**Dataset content**

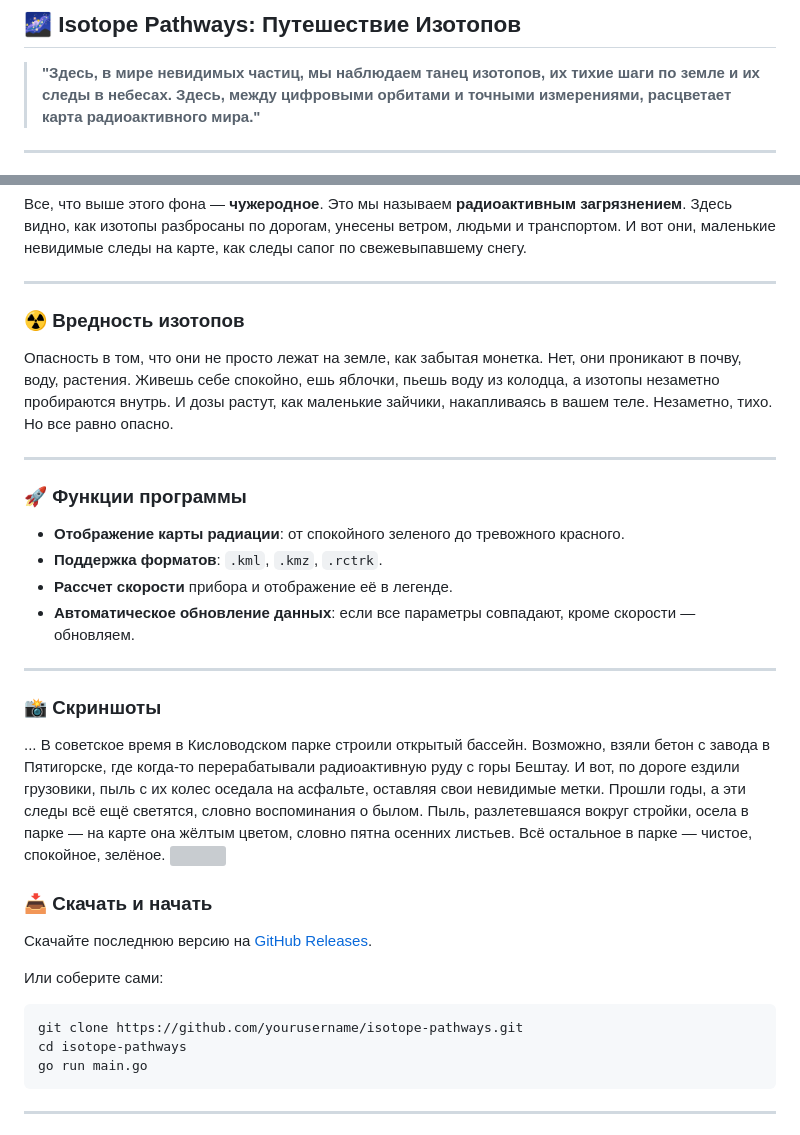
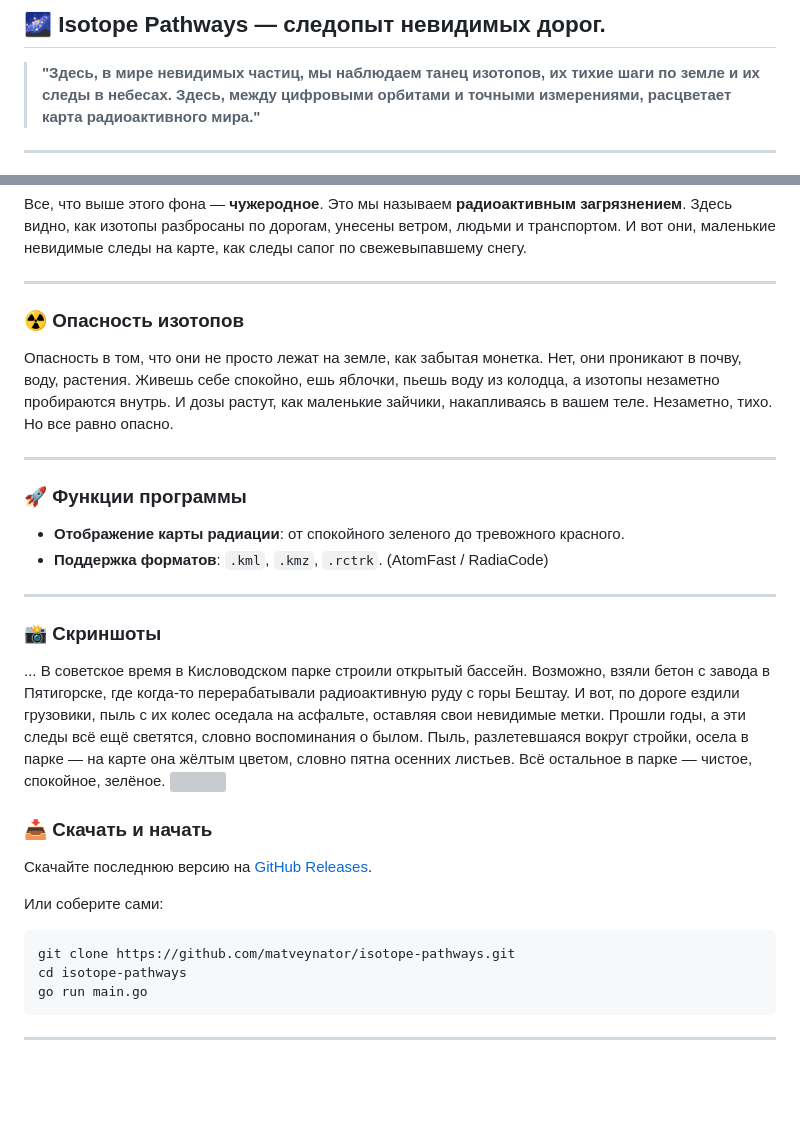
Before and after one commit to matveynator/chicha-isotope-map, a Markdown page: README.md, 2 parts joined by grey strips. GitHub-like rendering; blank space fills up the shorter version; grey boxes are pictures that could not be loaded.

````diff
--- a/README.md
+++ b/README.md
@@ -1,4 +1,4 @@
-## 🌌 **Isotope Pathways: Путешествие Изотопов**
+## 🌌 **Isotope Pathways** — следопыт невидимых дорог.
 
 > **"Здесь, в мире невидимых частиц, мы наблюдаем танец изотопов, их тихие шаги по земле и их следы в небесах. Здесь, между цифровыми орбитами и точными измерениями, расцветает карта радиоактивного мира."**
 
@@ -12,7 +12,7 @@
 
 ---
 
-### ☢️ **Вредность изотопов**
+### ☢️ **Опасность изотопов**
 
 Опасность в том, что они не просто лежат на земле, как забытая монетка. Нет, они проникают в почву, воду, растения. Живешь себе спокойно, ешь яблочки, пьешь воду из колодца, а изотопы незаметно пробираются внутрь. И дозы растут, как маленькие зайчики, накапливаясь в вашем теле. Незаметно, тихо. Но все равно опасно.
 
@@ -21,9 +21,7 @@
 ### 🚀 **Функции программы**
 
 - **Отображение карты радиации**: от спокойного зеленого до тревожного красного.
-- **Поддержка форматов**: `.kml`, `.kmz`, `.rctrk`.
-- **Рассчет скорости** прибора и отображение её в легенде.
-- **Автоматическое обновление данных**: если все параметры совпадают, кроме скорости — обновляем.
+- **Поддержка форматов**: `.kml`, `.kmz`, `.rctrk`. (AtomFast / RadiaCode)
 
 ---
 
@@ -39,7 +37,7 @@
 Или соберите сами:
 
 ```bash
-git clone https://github.com/yourusername/isotope-pathways.git
+git clone https://github.com/matveynator/isotope-pathways.git
 cd isotope-pathways
 go run main.go
 ```
````
Also changed, not shown: other parts of README.md (+1 -1 lines).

**Task objective**
Find the word "README" in the data and copy out each line where it turns up.

**Exercise result**
Before and after one commit to matveynator/chicha-isotope-map, a Markdown page: README.md, 2 parts joined by grey strips. GitHub-like rendering; blank space fills up the shorter version; grey boxes are pictures that could not be loaded.
--- a/README.md
+++ b/README.md
Also changed, not shown: other parts of README.md (+1 -1 lines).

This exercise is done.